— ACTION ITEM —
Please return every line from the entries that has the string "https" in it.

---------- TASK INPUT

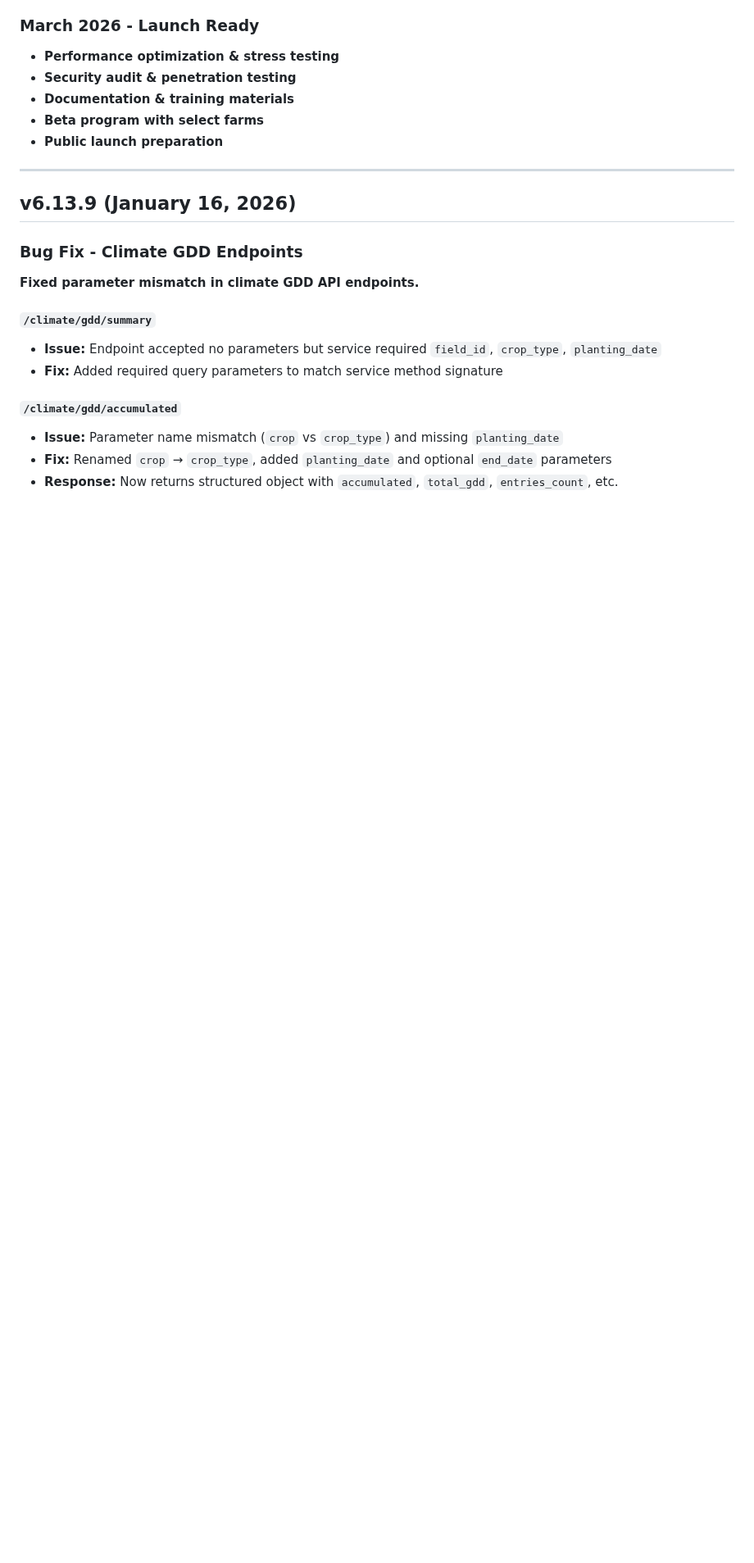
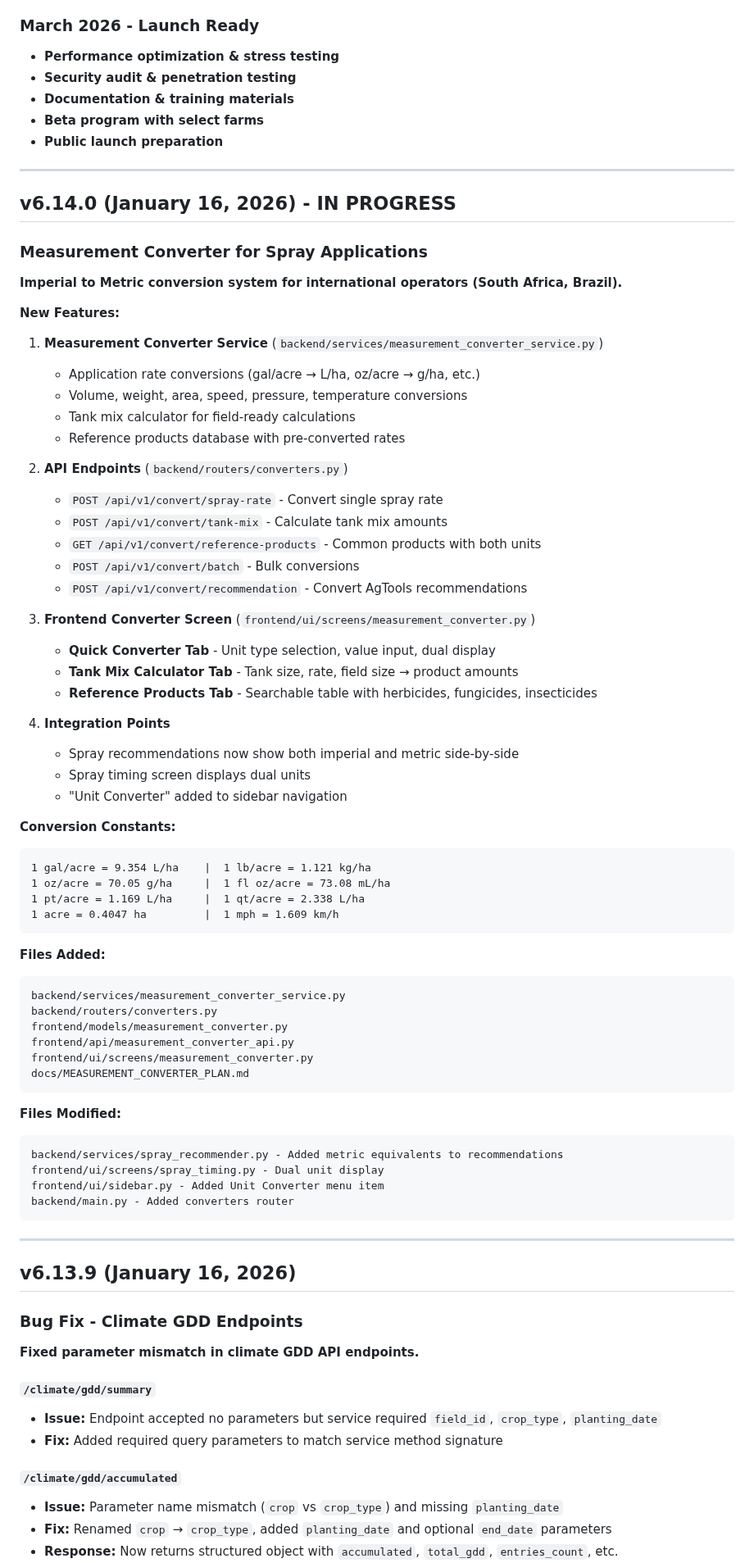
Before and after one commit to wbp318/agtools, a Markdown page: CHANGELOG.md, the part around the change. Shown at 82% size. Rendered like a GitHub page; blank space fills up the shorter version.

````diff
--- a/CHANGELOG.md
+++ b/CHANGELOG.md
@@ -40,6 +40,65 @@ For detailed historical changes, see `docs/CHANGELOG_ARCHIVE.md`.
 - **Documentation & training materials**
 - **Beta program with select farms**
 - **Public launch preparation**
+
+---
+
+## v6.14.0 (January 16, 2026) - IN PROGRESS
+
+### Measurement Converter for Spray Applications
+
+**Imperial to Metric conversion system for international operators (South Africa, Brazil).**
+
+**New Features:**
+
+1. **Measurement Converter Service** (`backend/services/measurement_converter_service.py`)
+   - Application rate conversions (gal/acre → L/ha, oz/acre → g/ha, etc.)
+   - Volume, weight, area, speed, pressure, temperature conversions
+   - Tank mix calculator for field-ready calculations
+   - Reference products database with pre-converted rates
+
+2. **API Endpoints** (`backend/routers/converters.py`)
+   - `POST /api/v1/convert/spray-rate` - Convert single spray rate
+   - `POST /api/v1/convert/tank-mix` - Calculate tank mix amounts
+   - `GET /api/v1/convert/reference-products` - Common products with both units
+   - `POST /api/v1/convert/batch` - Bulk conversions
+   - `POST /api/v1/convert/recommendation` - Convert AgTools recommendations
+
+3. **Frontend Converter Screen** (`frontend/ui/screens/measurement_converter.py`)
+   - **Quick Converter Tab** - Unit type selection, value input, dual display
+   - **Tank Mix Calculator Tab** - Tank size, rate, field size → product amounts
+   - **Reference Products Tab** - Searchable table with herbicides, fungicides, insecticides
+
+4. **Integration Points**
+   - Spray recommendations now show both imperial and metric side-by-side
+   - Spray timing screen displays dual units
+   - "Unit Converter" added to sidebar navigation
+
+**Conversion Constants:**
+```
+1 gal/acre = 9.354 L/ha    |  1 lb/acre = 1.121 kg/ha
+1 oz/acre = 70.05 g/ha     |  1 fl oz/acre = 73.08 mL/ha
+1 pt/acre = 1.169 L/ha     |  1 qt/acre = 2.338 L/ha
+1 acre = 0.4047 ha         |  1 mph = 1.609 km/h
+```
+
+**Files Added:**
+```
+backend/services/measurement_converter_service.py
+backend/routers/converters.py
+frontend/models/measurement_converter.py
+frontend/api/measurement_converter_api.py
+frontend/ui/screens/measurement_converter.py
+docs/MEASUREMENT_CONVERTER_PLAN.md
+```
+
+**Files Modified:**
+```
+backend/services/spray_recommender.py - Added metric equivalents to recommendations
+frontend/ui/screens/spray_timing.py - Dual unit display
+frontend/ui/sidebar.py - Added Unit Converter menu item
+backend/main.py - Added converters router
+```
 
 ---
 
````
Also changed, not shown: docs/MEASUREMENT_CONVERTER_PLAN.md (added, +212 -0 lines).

--------------------
---------- TASK INPUT

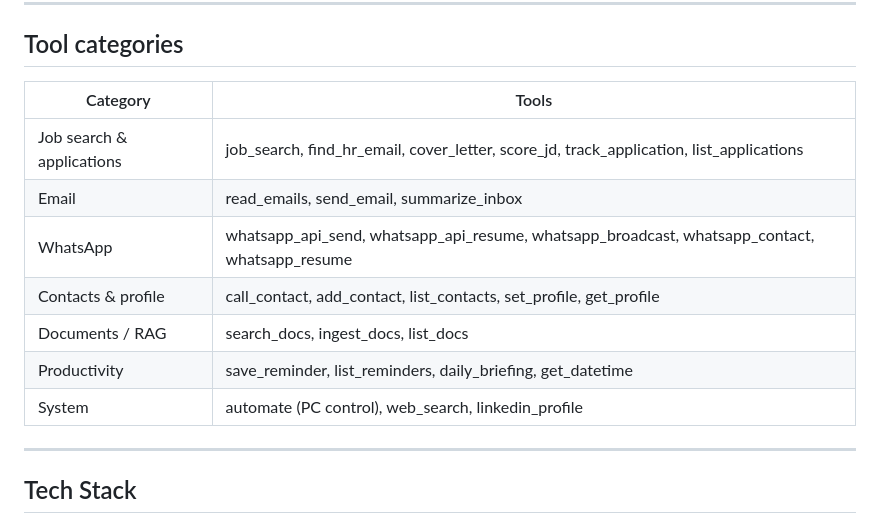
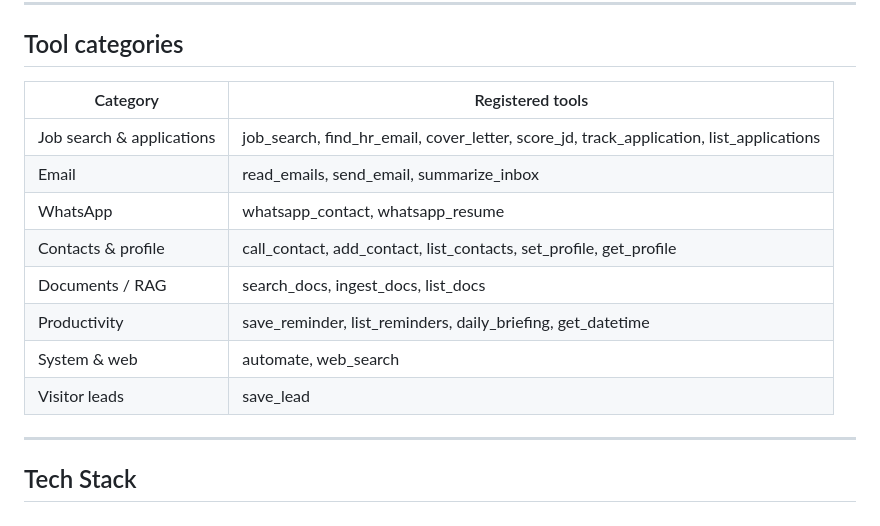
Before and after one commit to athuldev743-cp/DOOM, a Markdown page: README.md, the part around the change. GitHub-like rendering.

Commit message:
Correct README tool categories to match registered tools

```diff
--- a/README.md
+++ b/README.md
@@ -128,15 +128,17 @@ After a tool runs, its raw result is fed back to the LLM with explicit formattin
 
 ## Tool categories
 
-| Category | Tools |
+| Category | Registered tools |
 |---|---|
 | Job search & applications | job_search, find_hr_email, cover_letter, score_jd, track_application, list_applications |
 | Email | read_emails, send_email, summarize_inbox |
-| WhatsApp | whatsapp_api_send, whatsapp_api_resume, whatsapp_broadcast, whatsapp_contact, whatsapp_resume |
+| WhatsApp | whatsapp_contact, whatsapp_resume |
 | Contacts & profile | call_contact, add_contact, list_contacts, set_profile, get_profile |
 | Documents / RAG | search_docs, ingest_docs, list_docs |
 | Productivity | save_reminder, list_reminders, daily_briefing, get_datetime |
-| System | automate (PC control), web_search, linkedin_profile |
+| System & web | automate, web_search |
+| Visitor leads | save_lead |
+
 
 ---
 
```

--------------------
---------- TASK INPUT

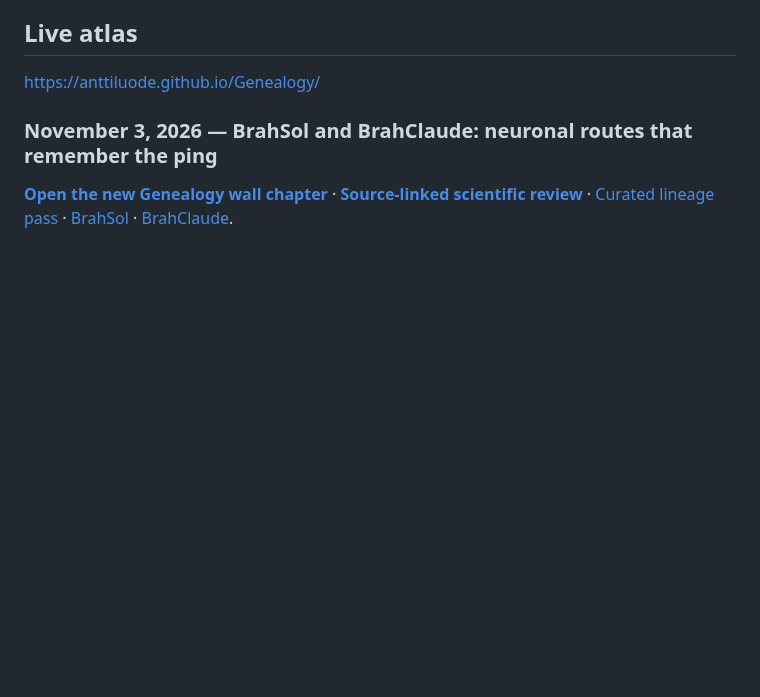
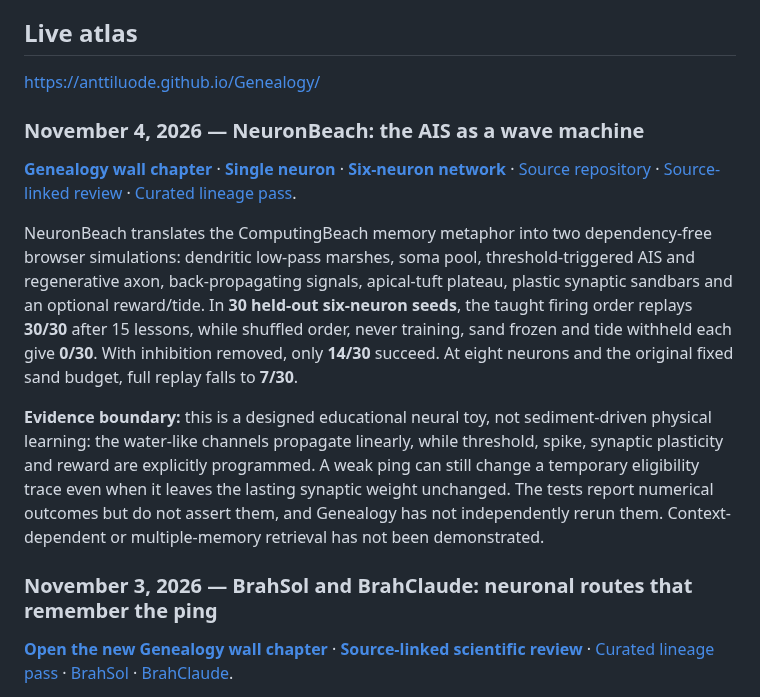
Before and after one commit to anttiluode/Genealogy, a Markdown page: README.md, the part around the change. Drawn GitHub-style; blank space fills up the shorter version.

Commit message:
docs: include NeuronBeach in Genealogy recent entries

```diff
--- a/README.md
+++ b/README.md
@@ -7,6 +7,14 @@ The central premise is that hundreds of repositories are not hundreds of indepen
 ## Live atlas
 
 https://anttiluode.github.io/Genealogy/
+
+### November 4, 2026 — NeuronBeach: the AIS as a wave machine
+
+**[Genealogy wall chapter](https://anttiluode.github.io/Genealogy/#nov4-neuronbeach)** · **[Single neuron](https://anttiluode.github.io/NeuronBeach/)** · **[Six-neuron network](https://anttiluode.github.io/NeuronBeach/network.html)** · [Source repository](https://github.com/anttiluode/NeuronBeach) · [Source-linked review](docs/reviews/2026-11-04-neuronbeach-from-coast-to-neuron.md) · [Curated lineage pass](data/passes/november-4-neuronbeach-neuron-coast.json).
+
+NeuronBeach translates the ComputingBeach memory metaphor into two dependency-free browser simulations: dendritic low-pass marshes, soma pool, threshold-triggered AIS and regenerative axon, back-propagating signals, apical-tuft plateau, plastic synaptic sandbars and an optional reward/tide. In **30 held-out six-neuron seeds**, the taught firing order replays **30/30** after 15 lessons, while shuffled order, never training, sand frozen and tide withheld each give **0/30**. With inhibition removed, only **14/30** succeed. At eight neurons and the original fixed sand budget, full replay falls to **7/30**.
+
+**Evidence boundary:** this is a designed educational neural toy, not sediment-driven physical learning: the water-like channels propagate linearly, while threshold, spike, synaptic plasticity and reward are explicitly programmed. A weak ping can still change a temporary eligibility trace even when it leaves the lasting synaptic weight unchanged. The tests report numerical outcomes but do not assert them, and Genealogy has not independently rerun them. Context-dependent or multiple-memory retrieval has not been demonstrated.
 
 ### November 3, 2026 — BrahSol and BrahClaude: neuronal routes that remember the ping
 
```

--------------------

— TASK RESPONSE —
 https://anttiluode.github.io/Genealogy/
+**[Genealogy wall chapter](https://anttiluode.github.io/Genealogy/#nov4-neuronbeach)** · **[Single neuron](https://anttiluode.github.io/NeuronBeach/)** · **[Six-neuron network](https://anttiluode.github.io/NeuronBeach/network.html)** · [Source repository](https://github.com/anttiluode/NeuronBeach) · [Source-linked review](docs/reviews/2026-11-04-neuronbeach-from-coast-to-neuron.md) · [Curated lineage pass](data/passes/november-4-neuronbeach-neuron-coast.json).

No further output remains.